(Records excerpted from a collection)

##########

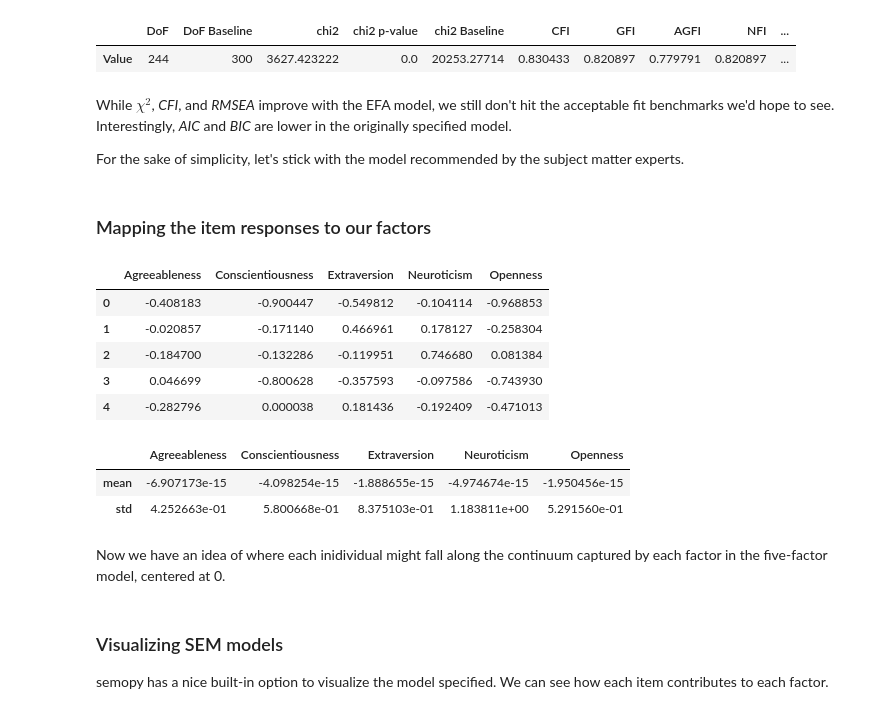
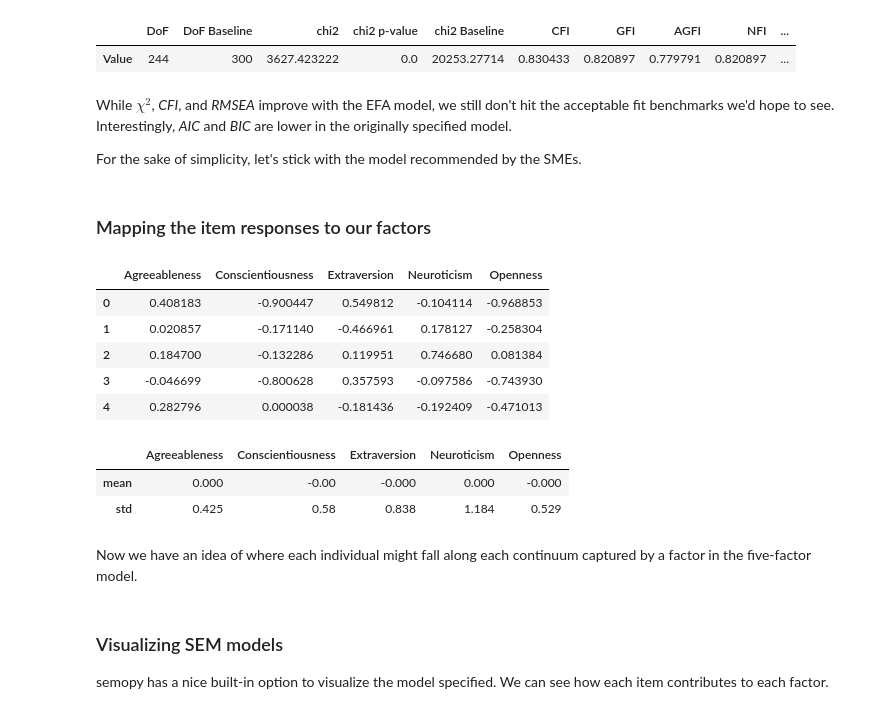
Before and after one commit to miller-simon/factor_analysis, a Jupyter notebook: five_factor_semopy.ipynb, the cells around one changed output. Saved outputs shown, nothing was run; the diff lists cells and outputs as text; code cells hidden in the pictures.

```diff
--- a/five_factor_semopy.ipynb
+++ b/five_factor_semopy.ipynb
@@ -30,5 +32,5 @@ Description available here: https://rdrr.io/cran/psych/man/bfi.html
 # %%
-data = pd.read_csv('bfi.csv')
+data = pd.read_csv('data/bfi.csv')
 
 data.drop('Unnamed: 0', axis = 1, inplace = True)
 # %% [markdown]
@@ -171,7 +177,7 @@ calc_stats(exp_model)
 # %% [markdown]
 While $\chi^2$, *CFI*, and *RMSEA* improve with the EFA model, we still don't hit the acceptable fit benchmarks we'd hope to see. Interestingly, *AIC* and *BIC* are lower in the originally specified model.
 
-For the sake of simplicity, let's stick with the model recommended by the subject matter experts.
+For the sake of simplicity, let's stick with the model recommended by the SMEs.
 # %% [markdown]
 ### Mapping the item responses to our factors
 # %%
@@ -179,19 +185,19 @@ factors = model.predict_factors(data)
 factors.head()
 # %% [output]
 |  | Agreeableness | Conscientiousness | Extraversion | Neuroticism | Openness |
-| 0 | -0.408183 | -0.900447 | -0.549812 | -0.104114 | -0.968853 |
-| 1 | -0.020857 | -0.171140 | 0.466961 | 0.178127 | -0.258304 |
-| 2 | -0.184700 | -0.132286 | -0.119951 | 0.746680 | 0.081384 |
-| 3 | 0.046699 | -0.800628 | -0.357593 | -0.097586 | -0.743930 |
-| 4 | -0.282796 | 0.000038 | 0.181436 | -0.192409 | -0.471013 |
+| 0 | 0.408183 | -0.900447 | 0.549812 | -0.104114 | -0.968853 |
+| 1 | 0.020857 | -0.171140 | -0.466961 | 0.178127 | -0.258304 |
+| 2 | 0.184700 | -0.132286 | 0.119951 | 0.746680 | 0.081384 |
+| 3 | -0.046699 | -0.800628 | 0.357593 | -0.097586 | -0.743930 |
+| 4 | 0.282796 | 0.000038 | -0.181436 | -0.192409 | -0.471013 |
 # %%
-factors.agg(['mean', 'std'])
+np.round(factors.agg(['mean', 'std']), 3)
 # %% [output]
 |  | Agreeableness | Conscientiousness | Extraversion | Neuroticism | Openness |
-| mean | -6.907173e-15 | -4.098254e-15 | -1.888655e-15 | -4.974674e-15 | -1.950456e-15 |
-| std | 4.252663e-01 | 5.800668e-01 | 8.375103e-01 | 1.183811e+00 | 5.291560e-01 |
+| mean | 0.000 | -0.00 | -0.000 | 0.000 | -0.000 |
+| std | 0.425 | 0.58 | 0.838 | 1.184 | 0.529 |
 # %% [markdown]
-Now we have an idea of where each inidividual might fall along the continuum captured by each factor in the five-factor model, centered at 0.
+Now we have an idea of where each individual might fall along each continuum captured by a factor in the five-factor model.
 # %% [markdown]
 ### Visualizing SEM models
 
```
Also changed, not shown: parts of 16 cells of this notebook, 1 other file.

##########

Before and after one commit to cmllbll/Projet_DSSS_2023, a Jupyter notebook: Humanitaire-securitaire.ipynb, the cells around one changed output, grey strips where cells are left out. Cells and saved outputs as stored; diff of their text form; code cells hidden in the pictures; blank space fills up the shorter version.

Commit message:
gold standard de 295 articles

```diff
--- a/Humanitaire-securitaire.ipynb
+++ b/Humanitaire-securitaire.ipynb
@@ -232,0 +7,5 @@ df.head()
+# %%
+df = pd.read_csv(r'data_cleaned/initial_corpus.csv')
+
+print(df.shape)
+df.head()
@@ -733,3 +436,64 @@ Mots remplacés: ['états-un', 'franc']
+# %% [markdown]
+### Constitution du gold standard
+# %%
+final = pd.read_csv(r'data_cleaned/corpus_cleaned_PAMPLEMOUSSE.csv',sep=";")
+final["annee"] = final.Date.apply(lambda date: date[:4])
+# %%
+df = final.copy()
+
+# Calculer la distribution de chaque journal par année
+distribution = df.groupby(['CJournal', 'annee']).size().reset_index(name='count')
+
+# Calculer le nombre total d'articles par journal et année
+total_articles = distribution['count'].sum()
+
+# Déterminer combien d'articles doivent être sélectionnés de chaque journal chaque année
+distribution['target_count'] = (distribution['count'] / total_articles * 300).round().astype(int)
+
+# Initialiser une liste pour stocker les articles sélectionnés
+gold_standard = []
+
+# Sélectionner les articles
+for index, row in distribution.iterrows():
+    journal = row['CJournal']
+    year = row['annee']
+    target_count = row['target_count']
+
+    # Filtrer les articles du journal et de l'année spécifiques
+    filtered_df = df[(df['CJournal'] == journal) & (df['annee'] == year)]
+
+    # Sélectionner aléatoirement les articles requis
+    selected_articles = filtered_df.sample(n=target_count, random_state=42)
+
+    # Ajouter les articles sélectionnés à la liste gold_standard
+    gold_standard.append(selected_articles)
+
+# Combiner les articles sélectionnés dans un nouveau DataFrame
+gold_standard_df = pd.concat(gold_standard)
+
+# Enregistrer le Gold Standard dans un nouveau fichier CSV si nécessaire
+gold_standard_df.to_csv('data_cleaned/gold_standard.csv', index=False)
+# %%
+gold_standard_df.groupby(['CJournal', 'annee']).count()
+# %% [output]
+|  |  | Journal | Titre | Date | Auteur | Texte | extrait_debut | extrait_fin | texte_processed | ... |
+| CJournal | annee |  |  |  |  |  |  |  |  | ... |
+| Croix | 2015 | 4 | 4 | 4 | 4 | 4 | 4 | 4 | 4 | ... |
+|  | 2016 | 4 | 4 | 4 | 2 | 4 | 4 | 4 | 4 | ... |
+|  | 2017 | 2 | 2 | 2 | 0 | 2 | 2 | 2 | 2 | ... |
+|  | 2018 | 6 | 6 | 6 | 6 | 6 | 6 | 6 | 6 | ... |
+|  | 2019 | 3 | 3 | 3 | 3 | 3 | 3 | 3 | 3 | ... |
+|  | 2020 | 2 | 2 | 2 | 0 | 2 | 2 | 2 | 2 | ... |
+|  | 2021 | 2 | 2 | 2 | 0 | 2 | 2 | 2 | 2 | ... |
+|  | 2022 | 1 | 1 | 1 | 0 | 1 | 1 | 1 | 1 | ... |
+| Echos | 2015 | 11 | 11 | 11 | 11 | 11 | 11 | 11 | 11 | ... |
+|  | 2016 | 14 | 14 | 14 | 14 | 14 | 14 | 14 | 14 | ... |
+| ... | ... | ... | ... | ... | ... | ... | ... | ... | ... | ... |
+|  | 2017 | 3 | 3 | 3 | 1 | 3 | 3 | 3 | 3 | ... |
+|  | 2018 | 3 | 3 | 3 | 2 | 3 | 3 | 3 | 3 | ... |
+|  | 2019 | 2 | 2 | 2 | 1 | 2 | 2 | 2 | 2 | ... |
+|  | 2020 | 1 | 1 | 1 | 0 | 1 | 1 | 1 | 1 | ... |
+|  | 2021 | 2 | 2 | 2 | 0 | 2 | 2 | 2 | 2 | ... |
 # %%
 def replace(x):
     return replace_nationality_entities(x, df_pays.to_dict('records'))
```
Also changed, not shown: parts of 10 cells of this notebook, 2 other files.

##########

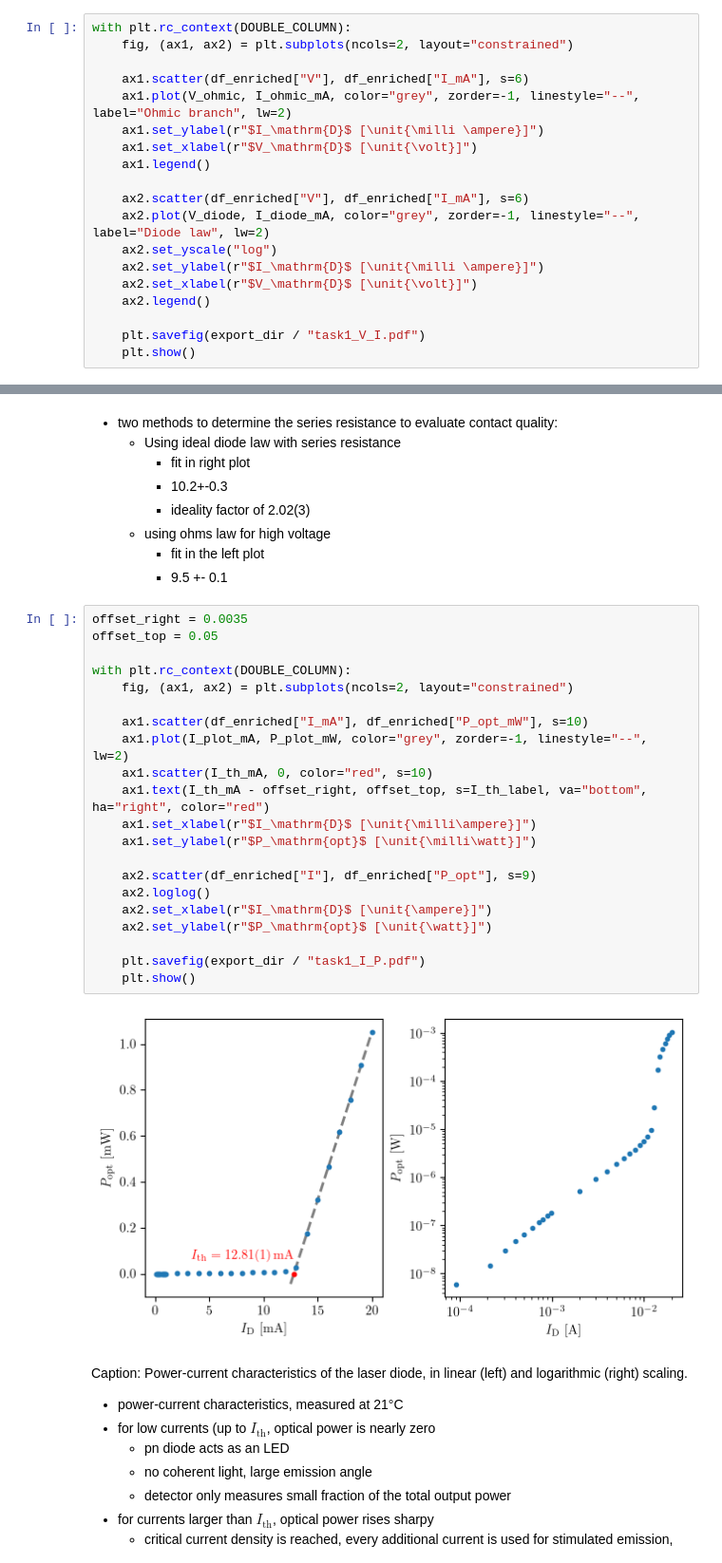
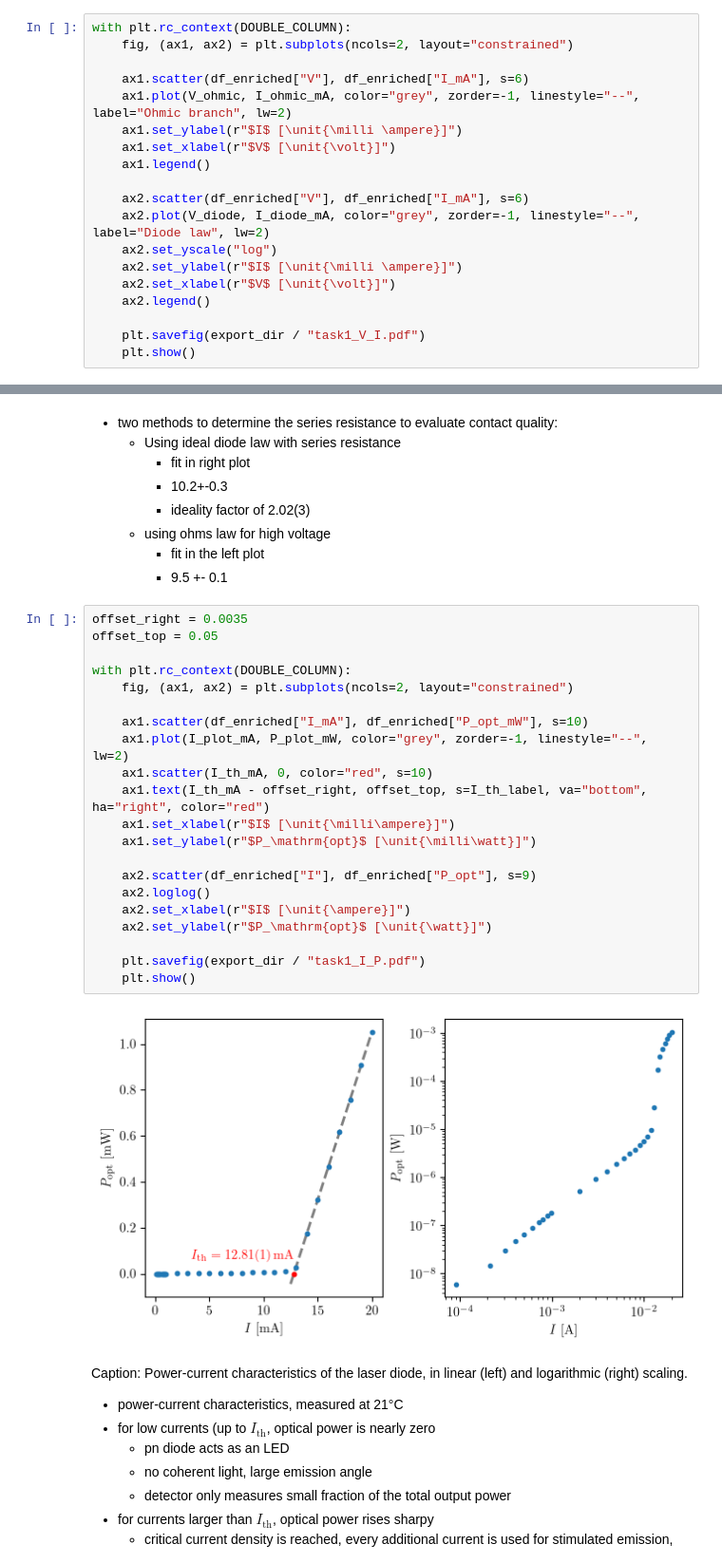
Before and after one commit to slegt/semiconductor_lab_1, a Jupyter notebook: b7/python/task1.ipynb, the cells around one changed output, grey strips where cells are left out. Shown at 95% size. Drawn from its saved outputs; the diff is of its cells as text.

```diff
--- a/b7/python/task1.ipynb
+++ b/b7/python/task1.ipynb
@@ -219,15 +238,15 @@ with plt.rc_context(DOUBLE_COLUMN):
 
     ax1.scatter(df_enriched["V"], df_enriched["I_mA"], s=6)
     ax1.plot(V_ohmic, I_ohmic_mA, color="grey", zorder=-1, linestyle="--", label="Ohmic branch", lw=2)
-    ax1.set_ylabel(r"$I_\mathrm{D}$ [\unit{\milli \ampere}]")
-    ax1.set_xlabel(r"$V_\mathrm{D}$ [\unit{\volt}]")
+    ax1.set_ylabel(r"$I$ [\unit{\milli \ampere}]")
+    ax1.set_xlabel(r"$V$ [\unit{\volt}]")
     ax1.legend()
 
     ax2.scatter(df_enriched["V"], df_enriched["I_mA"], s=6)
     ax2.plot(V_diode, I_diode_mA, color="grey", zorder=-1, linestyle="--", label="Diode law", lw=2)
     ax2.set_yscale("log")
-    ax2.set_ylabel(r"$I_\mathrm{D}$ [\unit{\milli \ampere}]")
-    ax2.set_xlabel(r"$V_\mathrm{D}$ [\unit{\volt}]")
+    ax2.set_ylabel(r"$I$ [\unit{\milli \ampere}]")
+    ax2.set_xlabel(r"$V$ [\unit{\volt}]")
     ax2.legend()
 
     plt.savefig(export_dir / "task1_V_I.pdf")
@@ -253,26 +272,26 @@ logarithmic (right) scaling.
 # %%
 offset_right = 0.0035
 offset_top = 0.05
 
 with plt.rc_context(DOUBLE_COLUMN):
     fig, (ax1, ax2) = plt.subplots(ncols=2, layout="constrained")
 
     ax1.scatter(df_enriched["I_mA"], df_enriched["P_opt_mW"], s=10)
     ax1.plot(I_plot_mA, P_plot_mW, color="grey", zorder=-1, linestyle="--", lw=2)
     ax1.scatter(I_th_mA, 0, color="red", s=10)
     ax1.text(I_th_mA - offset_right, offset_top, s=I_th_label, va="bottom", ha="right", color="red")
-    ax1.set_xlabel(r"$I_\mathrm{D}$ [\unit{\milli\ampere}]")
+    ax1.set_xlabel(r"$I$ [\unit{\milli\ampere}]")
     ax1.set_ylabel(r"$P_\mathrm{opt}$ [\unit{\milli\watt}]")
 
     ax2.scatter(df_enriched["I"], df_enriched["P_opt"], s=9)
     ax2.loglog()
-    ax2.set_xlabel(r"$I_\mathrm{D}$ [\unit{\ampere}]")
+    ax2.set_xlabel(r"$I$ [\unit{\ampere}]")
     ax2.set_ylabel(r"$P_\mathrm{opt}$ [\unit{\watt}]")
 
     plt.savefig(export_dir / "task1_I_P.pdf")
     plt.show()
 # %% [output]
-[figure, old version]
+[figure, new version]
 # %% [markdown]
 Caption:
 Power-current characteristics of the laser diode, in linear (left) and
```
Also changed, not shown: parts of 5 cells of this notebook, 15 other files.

##########

WORK ITEM: Every line above in which the word "sélectionnés" occurs is to be copied.

THE COMPLETED TASK:
+# Déterminer combien d'articles doivent être sélectionnés de chaque journal chaque année
+# Initialiser une liste pour stocker les articles sélectionnés
+    # Ajouter les articles sélectionnés à la liste gold_standard
+# Combiner les articles sélectionnés dans un nouveau DataFrame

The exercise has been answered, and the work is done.